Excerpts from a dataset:
* * * * *
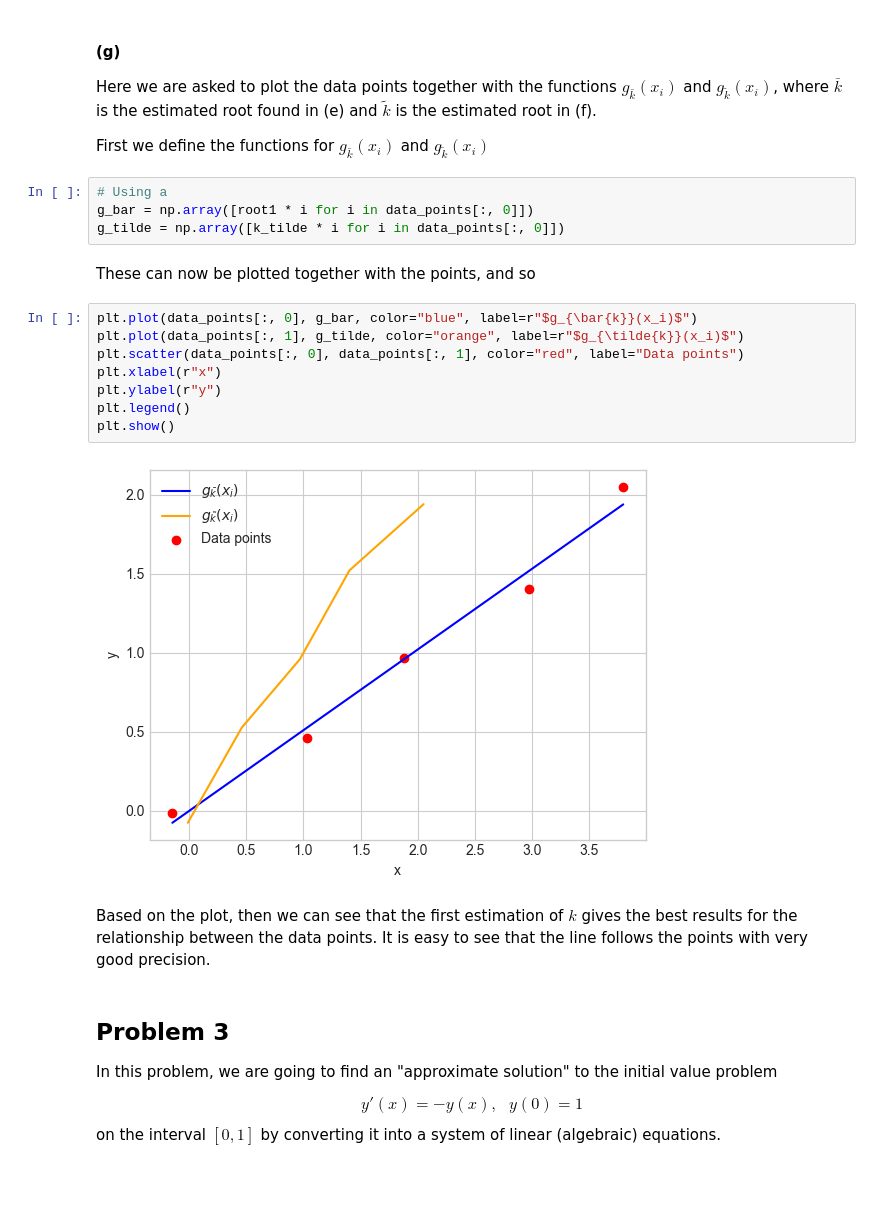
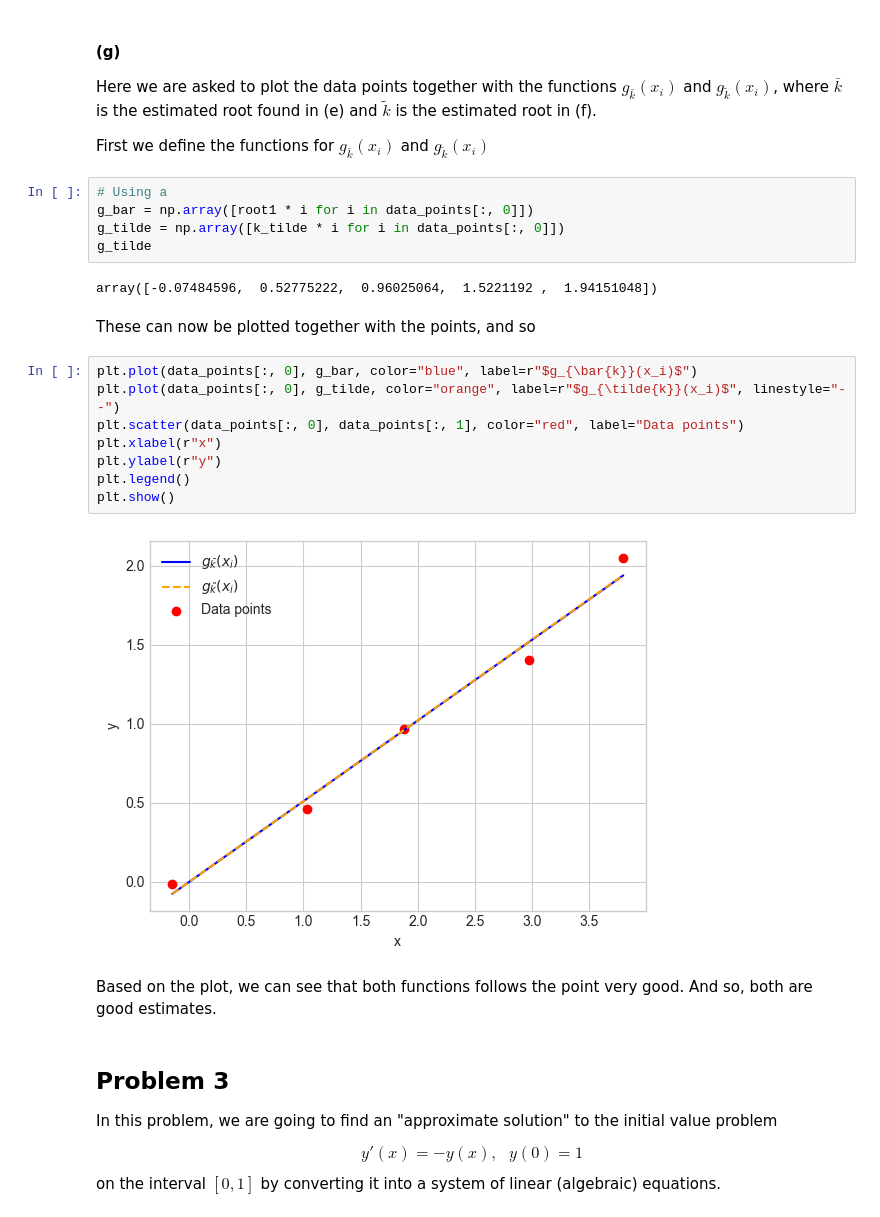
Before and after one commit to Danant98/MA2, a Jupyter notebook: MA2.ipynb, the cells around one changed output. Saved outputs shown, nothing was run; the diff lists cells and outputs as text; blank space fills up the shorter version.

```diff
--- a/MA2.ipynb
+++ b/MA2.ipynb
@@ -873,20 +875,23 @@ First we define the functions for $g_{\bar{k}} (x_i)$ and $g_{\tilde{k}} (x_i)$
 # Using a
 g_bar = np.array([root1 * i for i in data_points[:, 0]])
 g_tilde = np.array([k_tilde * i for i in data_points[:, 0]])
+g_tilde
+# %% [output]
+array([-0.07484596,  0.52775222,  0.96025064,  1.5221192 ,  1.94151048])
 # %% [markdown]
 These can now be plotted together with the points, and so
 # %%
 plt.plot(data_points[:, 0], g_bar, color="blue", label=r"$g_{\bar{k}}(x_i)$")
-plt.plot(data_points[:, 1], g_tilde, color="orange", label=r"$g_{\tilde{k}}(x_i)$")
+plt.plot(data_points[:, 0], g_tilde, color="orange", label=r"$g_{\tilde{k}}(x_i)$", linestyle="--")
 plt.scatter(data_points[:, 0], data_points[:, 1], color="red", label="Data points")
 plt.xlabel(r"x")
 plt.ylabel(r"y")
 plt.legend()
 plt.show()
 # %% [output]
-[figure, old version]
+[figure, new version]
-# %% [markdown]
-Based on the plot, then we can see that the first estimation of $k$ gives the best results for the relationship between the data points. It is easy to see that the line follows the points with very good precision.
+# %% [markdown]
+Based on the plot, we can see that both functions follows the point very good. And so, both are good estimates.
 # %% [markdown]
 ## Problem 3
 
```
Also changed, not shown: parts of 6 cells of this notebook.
* * * * *
◆ **What needs to be done**
Return each line of the data above that includes the word "cells".

◆ **The answer**
Before and after one commit to Danant98/MA2, a Jupyter notebook: MA2.ipynb, the cells around one changed output. Saved outputs shown, nothing was run; the diff lists cells and outputs as text; blank space fills up the shorter version.
Also changed, not shown: parts of 6 cells of this notebook.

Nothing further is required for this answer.